Activity:
Scan the data below and report how many lines include the word "pubblicare". Nothing else is wanted.

The input:
......

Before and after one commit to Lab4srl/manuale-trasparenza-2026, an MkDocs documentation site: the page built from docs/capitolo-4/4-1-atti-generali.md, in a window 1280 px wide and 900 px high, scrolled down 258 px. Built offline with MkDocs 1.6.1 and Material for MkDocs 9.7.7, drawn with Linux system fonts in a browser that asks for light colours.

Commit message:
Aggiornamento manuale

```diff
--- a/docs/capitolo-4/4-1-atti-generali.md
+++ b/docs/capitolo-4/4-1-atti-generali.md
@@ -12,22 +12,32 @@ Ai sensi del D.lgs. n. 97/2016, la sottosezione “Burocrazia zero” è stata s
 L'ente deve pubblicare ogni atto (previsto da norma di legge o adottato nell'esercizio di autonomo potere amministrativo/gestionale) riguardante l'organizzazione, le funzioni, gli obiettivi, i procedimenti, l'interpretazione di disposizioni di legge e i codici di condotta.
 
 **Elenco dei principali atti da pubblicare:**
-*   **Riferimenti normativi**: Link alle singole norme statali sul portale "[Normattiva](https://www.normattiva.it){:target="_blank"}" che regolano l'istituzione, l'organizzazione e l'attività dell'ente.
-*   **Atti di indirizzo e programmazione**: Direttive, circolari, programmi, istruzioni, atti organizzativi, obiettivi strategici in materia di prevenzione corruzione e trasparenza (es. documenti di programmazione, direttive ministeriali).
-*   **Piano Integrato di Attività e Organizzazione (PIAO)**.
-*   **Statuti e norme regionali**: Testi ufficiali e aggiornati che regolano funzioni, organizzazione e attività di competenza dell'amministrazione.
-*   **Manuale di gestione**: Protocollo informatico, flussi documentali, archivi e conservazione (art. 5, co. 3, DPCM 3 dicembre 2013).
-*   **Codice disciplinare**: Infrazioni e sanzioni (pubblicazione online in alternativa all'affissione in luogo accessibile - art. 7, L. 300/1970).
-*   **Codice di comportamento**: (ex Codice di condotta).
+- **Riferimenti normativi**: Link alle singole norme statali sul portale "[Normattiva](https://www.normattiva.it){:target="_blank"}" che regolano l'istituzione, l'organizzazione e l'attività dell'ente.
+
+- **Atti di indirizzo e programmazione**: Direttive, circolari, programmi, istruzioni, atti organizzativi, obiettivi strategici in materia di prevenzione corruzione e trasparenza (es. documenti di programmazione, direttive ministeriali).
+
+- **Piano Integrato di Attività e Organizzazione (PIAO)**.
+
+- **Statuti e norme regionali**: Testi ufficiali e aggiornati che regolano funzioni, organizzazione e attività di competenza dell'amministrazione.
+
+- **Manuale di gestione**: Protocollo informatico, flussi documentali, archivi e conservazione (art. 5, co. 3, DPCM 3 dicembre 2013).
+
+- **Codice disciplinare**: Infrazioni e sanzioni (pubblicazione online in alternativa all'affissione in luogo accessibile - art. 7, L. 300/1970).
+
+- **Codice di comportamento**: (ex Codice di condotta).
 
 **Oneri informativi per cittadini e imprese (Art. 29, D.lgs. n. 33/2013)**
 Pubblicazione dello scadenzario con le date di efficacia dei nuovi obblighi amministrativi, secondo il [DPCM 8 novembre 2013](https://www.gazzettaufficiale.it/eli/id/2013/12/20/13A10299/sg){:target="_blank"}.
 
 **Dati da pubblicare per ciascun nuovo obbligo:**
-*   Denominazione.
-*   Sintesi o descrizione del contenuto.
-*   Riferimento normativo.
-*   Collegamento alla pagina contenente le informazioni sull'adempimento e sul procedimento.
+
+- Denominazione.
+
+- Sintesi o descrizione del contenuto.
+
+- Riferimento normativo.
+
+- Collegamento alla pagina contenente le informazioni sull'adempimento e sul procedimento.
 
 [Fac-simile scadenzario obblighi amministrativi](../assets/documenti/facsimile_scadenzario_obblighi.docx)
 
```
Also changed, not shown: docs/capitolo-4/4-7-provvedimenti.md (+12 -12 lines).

......

Task output:
3